Some have scoured their own pantries and started offering spaghetti from their kitchen shelves. Others called grocery stores to see if they had any cans in stock.
“When I read Crystal’s story, I immediately knew I wanted to help,” said Janet Gallo, 47, of Foxboro, Mass. “We’ve all felt the stress of out-of-stock items during this pandemic, but Crystal doesn’t. I don’t have the ability to make substitutions like most people do.
“The thought that she had to call many stores multiple times a week tore my heart,” Gallo added.
Gallo said she checked several local stores, found 10 cans and followed MacDonald on Facebook to ask for his address.
“On the way to drop them off, I decided to visit another store and found 15 more cans,” she said. “I believe if everyone makes a little effort to help each other, together can we make a big difference.”
Jade Lam from Attleboro was also happy to participate.
“Having an autistic brother, I thought how difficult it must be to [Ashlyn] to eat anything else, “said Lam, 30.” So I started calling my friends who work in the grocery stores and they were able to find some.
Lam, who has a one-year-old daughter, now calls stores regularly and asks them to set aside several boxes of SpaghettiO for MacDonald when a new supply arrives.
“I was so happy to have helped, that I wanted to continue,” she said.
MacDonald said she was stunned by the outpouring of support. In addition to over 400 boxes of pasta pasta donated by friends and strangers in its community, Campbell Soup Co. recently delivered 782 cans of canned food to its front door.
“Our pantry is now full – it’s been heartwarming,” she says. “A lot of people tell me, ‘I have an autistic son’ or ‘I have an autistic sister’. They can understand what it is like to try to give a child something that makes them feel good.
MacDonald said Ashlyn, her second child, was diagnosed with autism when she was around 16 months old.
“We noticed after she was a year old that she didn’t say ‘mom’ or refer to things like our oldest child did,” she says. “After numerous tests, we found out that she was autistic.”
Now every morning MacDonald says she wakes Ashlyn up to her favorite song, “Firework” by Katy Perry, then dresses her in cotton clothes without tags because she is sensitive to materials that are not soft and smooth. .
For breakfast, she opens the first box of spaghettiOs of the day with meatballs.
“They actually contain more nutrients than you might think,” she says. “They are enriched and rich in protein.
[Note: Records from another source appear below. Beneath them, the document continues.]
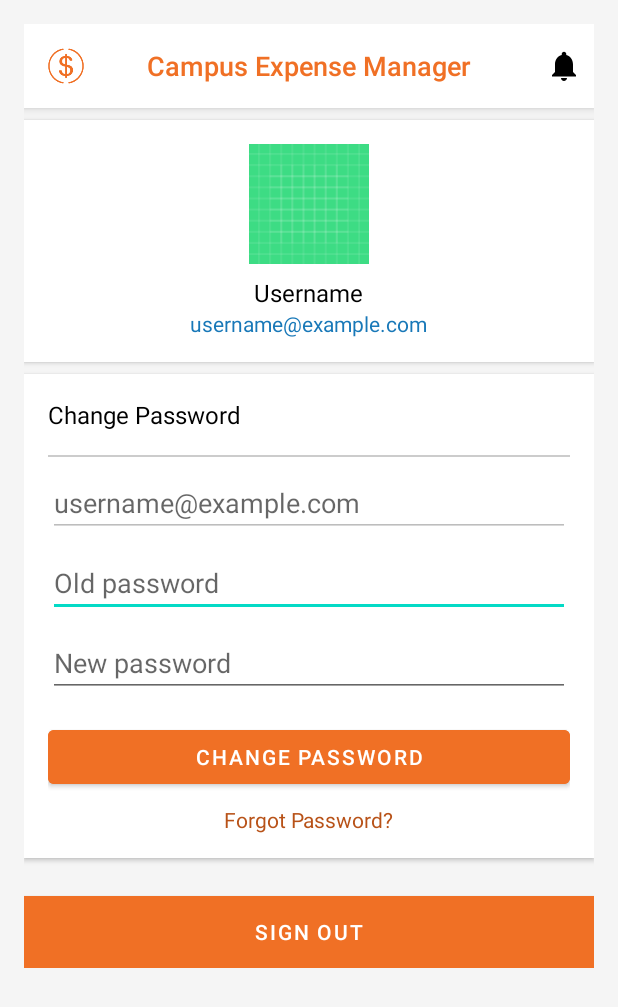
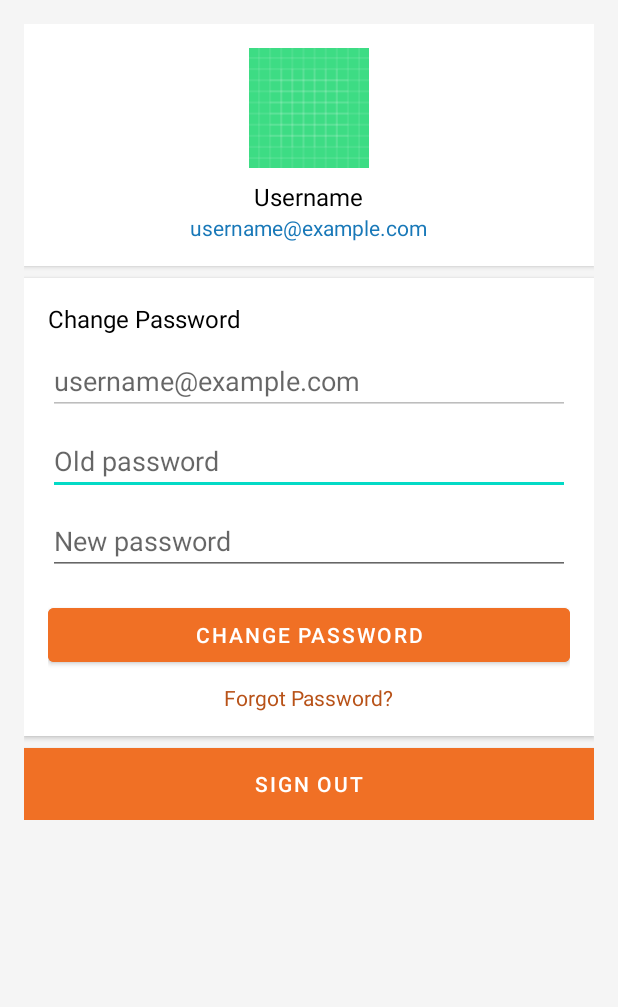
Before and after one commit to kypltIT/CampusExpenseManager, an Android app: the AccountActivity screen opened directly, with no data from a screen before it, on a phone screen of 412 x 824 dp. Shown: the top 1007 px of the screen. Run offline under Robolectric (Android 15) with nearby library versions, the phone set to English and light mode, and no system bars.

Commit message:
done top_nav_menu.xml, fix UI activity_main.xml, fragment_transaction.xml, fragment_home.xml

```diff
--- a/app/src/main/res/layout/activity_account.xml
+++ b/app/src/main/res/layout/activity_account.xml
@@ -6,59 +6,19 @@
 
     <LinearLayout
         android:layout_width="match_parent"
-        android:layout_height="wrap_content"
+        android:layout_height="match_parent"
         android:orientation="vertical"
         android:padding="16dp">
 
-        <!-- Header Section -->
-        <RelativeLayout
-            android:layout_width="match_parent"
-            android:layout_height="wrap_content"
-            android:paddingBottom="16dp"
-            android:background="@color/white"
-            android:elevation="4dp">
-
-            <!-- Logo Image on the Left -->
-            <ImageView
-                android:id="@+id/logoImage"
-                android:layout_width="40dp"
-                android:layout_height="40dp"
-                android:layout_alignParentStart="true"
-                android:layout_marginStart="8dp"
-                android:layout_centerVertical="true"
-                android:src="@drawable/campusexpense__2_" />
-
-            <!-- Title Centered -->
-            <TextView
-                android:id="@+id/appTitle"
-                android:layout_width="wrap_content"
-                android:layout_height="wrap_content"
-                android:layout_centerInParent="true"
-                android:text="Campus Expense Manager"
-                android:textSize="18sp"
-                android:textColor="@color/orange_500"
-                android:fontFamily="sans-serif-medium" />
-
-            <!-- Notification Icon on the Right, Centered Vertically -->
-            <ImageView
-                android:id="@+id/notificationIcon"
-                android:layout_width="24dp"
-                android:layout_height="24dp"
-                android:layout_alignParentEnd="true"
-                android:layout_marginEnd="8dp"
-                android:layout_centerVertical="true"
-                android:src="@drawable/ic_notification" />
-        </RelativeLayout>
 
         <!-- User Information Section -->
         <LinearLayout
             android:layout_width="match_parent"
             android:layout_height="wrap_content"
+            android:background="@color/white"
+            android:elevation="2dp"
             android:orientation="vertical"
-            android:background="@color/white"
-            android:padding="16dp"
-            android:layout_marginTop="8dp"
-            android:elevation="2dp">
+            android:padding="16dp">
 
             <ImageView
                 android:id="@+id/profileImage"
@@ -74,8 +34,8 @@
                 android:layout_gravity="center"
                 android:layout_marginTop="8dp"
                 android:text="Username"
-                android:textSize="16sp"
-                android:textColor="@color/black" />
+                android:textColor="@color/black"
+                android:textSize="16sp" />
 
             <TextView
                 android:id="@+id/emailText"
@@ -83,68 +43,61 @@
                 android:layout_height="wrap_content"
                 android:layout_gravity="center"
                 android:text="username@example.com"
-                android:textSize="14sp"
-                android:textColor="@color/blue_700" />
+                android:textColor="@color/blue_700"
+                android:textSize="14sp" />
         </LinearLayout>
 
         <!-- Change Password Section -->
         <LinearLayout
             android:layout_width="match_parent"
             android:layout_height="wrap_content"
+            android:layout_marginTop="8dp"
+            android:background="@color/white"
+            android:elevation="2dp"
             android:orientation="vertical"
-            android:background="@color/white"
-            android:padding="16dp"
-            android:layout_marginTop="8dp"
-            android:elevation="2dp">
+            android:padding="16dp">
 
             <TextView
                 android:layout_width="wrap_content"
                 android:layout_height="wrap_content"
+                android:layout_marginBottom="8dp"
                 android:text="Change Password"
-                android:textSize="16sp"
                 android:textColor="@color/black"
-                android:layout_marginBottom="8dp" />
-
-            <!-- Divider Line -->
-            <View
-                android:layout_width="match_parent"
-                android:layout_height="1dp"
-                android:layout_marginVertical="8dp"
-                android:background="#CCCCCC" />
+                android:textSize="16sp" />
 
             <EditText
                 android:id="@+id/emailInput"
                 android:layout_width="match_parent"
                 android:layout_height="wrap_content"
+                android:enabled="false"
                 android:hint="username@example.com"
                 android:inputType="textEmailAddress"
-                android:enabled="false"
                 android:textColor="@color/blue_700" />
 
             <EditText
                 android:id="@+id/oldPasswordInput"
                 android:layout_width="match_parent"
                 android:layout_height="wrap_content"
+                android:layout_marginTop="8dp"
                 android:hint="Old password"
-                android:inputType="textPassword"
-                android:layout_marginTop="8dp" />
+                android:inputType="textPassword" />
 
             <EditText
                 android:id="@+id/newPasswordInput"
                 android:layout_width="match_parent"
                 android:layout_height="wrap_content"
+                android:layout_marginTop="8dp"
                 android:hint="New password"
-                android:inputType="textPassword"
-                android:layout_marginTop="8dp" />
+                android:inputType="textPassword" />
 
             <Button
                 android:id="@+id/changePasswordButton"
                 android:layout_width="match_parent"
                 android:layout_height="wrap_content"
+                android:layout_marginTop="16dp"
+                android:backgroundTint="@color/orange_500"
                 android:text="Change Password"
-                android:textColor="@color/white"
-                android:backgroundTint="@color/orange_500"
-                android:layout_marginTop="16dp" />
+                android:textColor="@color/white" />
 
             <TextView
                 android:id="@+id/forgotPasswordText"
@@ -153,17 +106,9 @@
                 android:layout_gravity="center"
                 android:layout_marginTop="8dp"
                 android:text="Forgot Password?"
-                android:textSize="14sp"
-                android:textColor="@color/orange_700" />
+                android:textColor="@color/orange_700"
+                android:textSize="14sp" />
         </LinearLayout>
-
-        <!-- Divider under Change Password Section -->
-        <View
-            android:layout_width="match_parent"
-            android:layout_height="1dp"
-            android:background="@color/gray"
-            android:layout_marginTop="8dp"
-            android:layout_marginBottom="8dp" />
 
         <!-- Sign Out Button -->
         <Button
@@ -171,7 +116,7 @@
             android:layout_width="match_parent"
             android:layout_height="wrap_content"
             android:layout_marginTop="8dp"
-            android:background="@color/orange_500"
+            android:background="@color/white"
             android:elevation="2dp"
             android:text="Sign Out"
             android:textColor="@color/white" />
--- a/app/src/main/res/layout/fragment_home.xml
+++ b/app/src/main/res/layout/fragment_home.xml
@@ -15,7 +15,6 @@
         android:layout_width="wrap_content"
         android:layout_height="wrap_content"
         android:layout_gravity="start"
-        android:layout_marginTop="20dp"
         android:background="@drawable/rounded_background"
         android:elevation="4dp"
         android:gravity="top"
```
Also changed, not shown: app/src/main/java/com/example/campusexpensemanager/MainActivity.java (+18 -0 lines), app/src/main/res/drawable/icons8_bell.xml (added, +9 -0 lines), app/src/main/res/layout/activity_main.xml (+45 -15 lines), app/src/main/res/layout/fragment_transaction.xml (+6 -11 lines), app/src/main/res/menu/top_nav_menu.xml (+9 -1 lines).
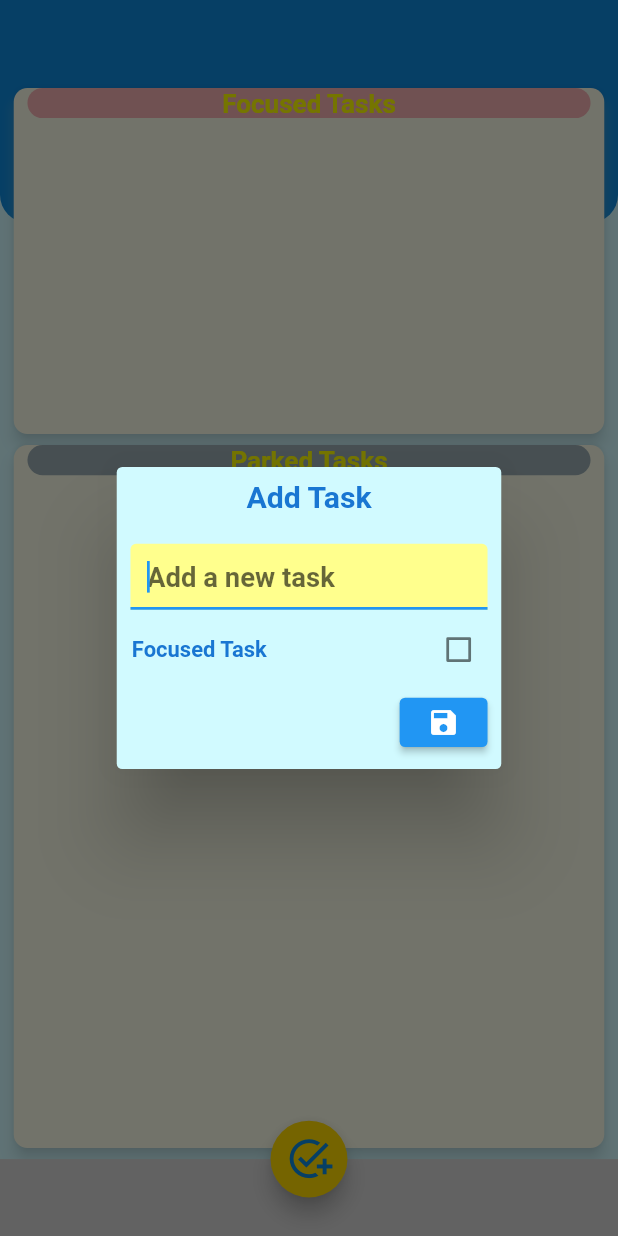
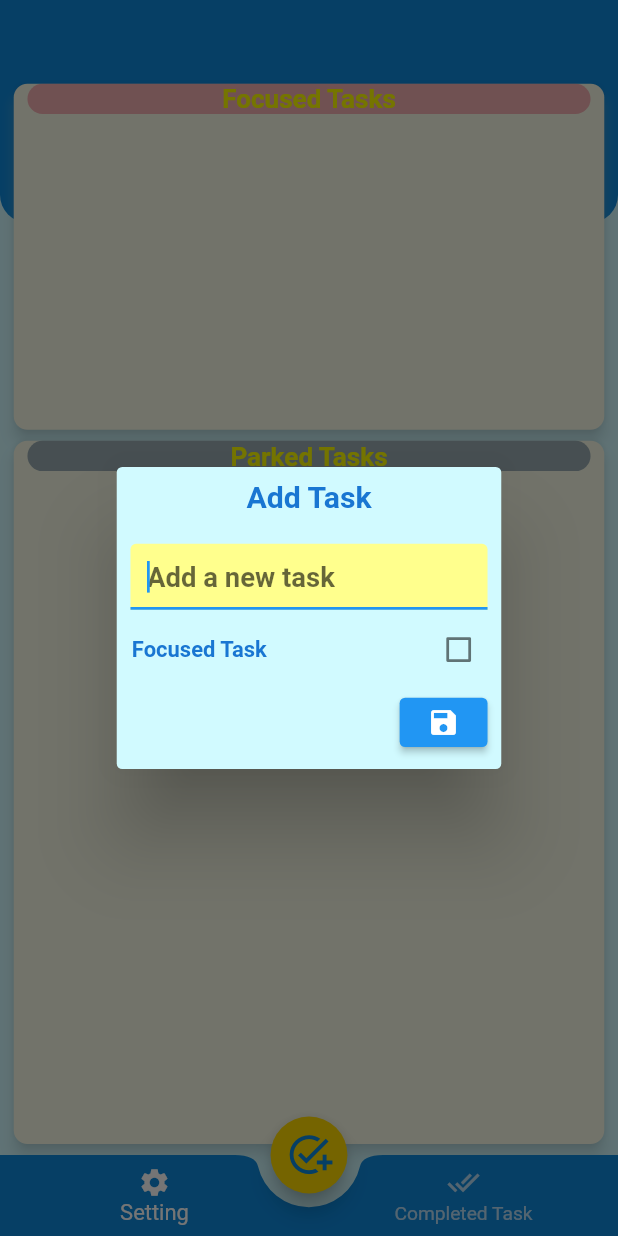
Before and after one commit to Havok1327/focused_taskz, a Flutter app: the screen it shows after launch, after a tap on the "add task" icon, on a phone screen of 412 x 824 dp. Run offline on Flutter 3.47's test engine with Material 2 defaults, Android fonts, the phone set to English and light mode, and no system bars; drawn by our look-alikes of percent_indicator; our stand-ins replace animated_splash_screen, hive, hive_flutter, responsive_framework; accounts and stored records are empty.

Commit message:
Day 4 all major systems seem to be working.

```diff
--- a/lib/provider/task_provider.dart
+++ b/lib/provider/task_provider.dart
@@ -1,6 +1,7 @@
 import 'package:flutter/material.dart';
 import 'package:flutter/cupertino.dart';
 import 'package:hive/hive.dart';
+import 'package:intl/intl.dart';
 import '../models/task.dart';
 
 class TaskProvider extends ChangeNotifier {
@@ -9,6 +10,7 @@ class TaskProvider extends ChangeNotifier {
   List<Task> _taskList = [];
   List<Task> _sortedTasksByDate = [];
   String stringOfSelectedDate = '';
+  DateTime objectOfSelectedDate = DateTime.now();
 
   void getAllTasks() async {
     var box = await Hive.openBox<Task>(boxName);
@@ -50,6 +52,7 @@ void removeSingleTask(
     _sortedTasksByDate = box.values.
       where((task) => task.deadlineDate == stringOfSelectedDate).toList();
     _taskList = box.values.toList();
+    notifyListeners();
 }
 
 void addNewTask (
@@ -114,5 +117,41 @@ void addNewTask (
 
   }
 
+  void sortTaskByDate(DateTime date) async {
+    objectOfSelectedDate = date;
+    stringOfSelectedDate = DateFormat('MM-dd-yyyy').format(date);
+    var box = await Hive.openBox<Task>(boxName);
+    _sortedTasksByDate = box.values.toList();
+      //.where((task) => task.deadlineDate == stringOfSelectedDate).toList();
+    _taskList = box.values.toList();
+
+    notifyListeners();
+  }
+
+  List<Task> get getCompletedTaskList {
+    List<Task> completedTasks = _taskList.where((task) => task.isFinished ==
+      true).toList();
+    return [...completedTasks];
+}
+
+void deleteAllCompletedTasks() async {
+    var box =  await Hive.openBox<Task>(boxName);
+    _taskList = box.values.toList();
+    List<Task> toDeleteTasks =
+        box.values.where((task) => task.isFinished == true).toList();
+
+    for(Task task in toDeleteTasks) {
+      if (toDeleteTasks.isNotEmpty) {
+        await box.deleteAt(_taskList.indexOf(task));
+        _taskList = box.values.toList();
+      } else {
+        return;
+      }
+    }
+    _sortedTasksByDate = box.values
+      .where((task) => task.deadlineDate == stringOfSelectedDate).toList();
+    _taskList = box.values.toList();
+    notifyListeners();
+}
 
 }
--- a/lib/screens/main_screen.dart
+++ b/lib/screens/main_screen.dart
@@ -3,6 +3,7 @@ import 'package:provider/provider.dart';
 import '../constants/constants.dart';
 import '../provider/task_provider.dart';
 import 'package:intl/intl.dart';
+import '../widgets/bottom_navbar_widget.dart';
 import '../widgets/fab_widget.dart';
 import '../widgets/task_card_widget.dart';
 
@@ -24,6 +25,10 @@ class _MainScreenState extends State<MainScreen> {
   Widget build(BuildContext context) {
     var provider = Provider.of<TaskProvider>(context, listen: false);
     provider.getAllTasks();
+    //setState(() {
+      provider.sortTaskByDate(DateTime.now());
+    //});
+    //provider.sortTaskByDate(DateTime.now());
     return Scaffold(
       resizeToAvoidBottomInset: false,
       floatingActionButtonLocation: FloatingActionButtonLocation.centerDocked,
--- a/lib/widgets/bottom_navbar_widget.dart
+++ b/lib/widgets/bottom_navbar_widget.dart
@@ -0,0 +1,60 @@
+import 'package:flutter/cupertino.dart';
+import 'package:flutter/material.dart';
+import '../screens/completed_tasks_screen.dart';
+
+class BottomNavBar extends StatefulWidget {
+  const BottomNavBar({Key? key}) : super(key: key);
+
+  @override
+  State<BottomNavBar> createState() => _BottomNavBarState();
+}
+
+class _BottomNavBarState extends State<BottomNavBar> {
+  int navItemIndex = 0;
+
+  void changeScreen(int newIndex) {
+    if(newIndex == 1) {
+      Navigator.of(context).push(
+         CupertinoPageRoute(builder: (context) => const CompletedTasksScreen()),
+      );
+    } else {
+      // Navigator.of(context).push(
+      //   CupertinoPageRoute(builder: (context) => const AllTaskSScreen()),
+      //);
+    }
+  }
+
+  @override
+  Widget build(BuildContext context) {
+    return SafeArea(
+        child: BottomAppBar(
+          shape: const CircularNotchedRectangle(),
+          notchMargin: 10,
+          color: Theme.of(context).primaryColor,
+          elevation: 0,
+          child: BottomNavigationBar(
+            elevation: 0,
+            backgroundColor: Colors.transparent,
+            selectedItemColor: Colors.white,
+            unselectedItemColor: Colors.white70,
+            onTap: (index) => changeScreen(index),
+            iconSize: 24,
+            unselectedFontSize: 14,
+            selectedFontSize: 16,
+            items: const [
+              BottomNavigationBarItem(
+                  icon: Icon(Icons.settings),
+                  label: 'Setting',
+                  tooltip: 'View Settings',
+                  ),
+            BottomNavigationBarItem(
+                icon: Icon(Icons.done_all),
+                label: 'Completed Task',
+                tooltip: 'View all Completed Tasks',
+              ),
+            ],
+          ),
+        ),
+    );
+  }
+}
--- a/lib/widgets/dialog_widget.dart
+++ b/lib/widgets/dialog_widget.dart
@@ -117,8 +117,8 @@ class _DialogBoxState extends State<DialogBox> {
                     if (validate == false & newTask.isNotEmpty) {
                       if(widget.passedTask == null) {
                         final DateTime currentDate = DateTime.now();
-                        final String currentTime =
-                            DateFormat.jm().format(DateTime.now());
+                        // final String currentTime =
+                        //     DateFormat.jm().format(DateTime.now());
                         taskProvider.addNewTask(
                           creationDate: currentDate,
                           taskName: newTask,
```
Also changed, not shown: lib/constants/constants.dart (+10 -0 lines), lib/screens/completed_tasks_screen.dart (added, +118 -0 lines), lib/widgets/task_card_widget.dart (+24 -25 lines), lib/models/task.g.dart (added).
And that’s really the only thing she’ll eat now.
Ashlyn recently returned to her special school, MacDonald said, so she puts a box of pasta in her backpack every morning.
“She would notice it right away if we tried to give her a replacement,” she says.
Ashlyn doesn’t say a lot of words, she says, “but if you try to give her something else to eat, she gives you a look that says,” Don’t you dare cheat on me. “
“People who haven’t experienced it probably don’t realize how important structure is to someone with autism,” MacDonald said. “Sometimes you have to do unusual things to keep them safe and calm.”
For Ashlyn, she says, that comfort and tranquility is now found in a pantry filled with more than 1,000 cans.
“When she sees all these boxes of SpaghettiO, she’s really happy,” MacDonald said.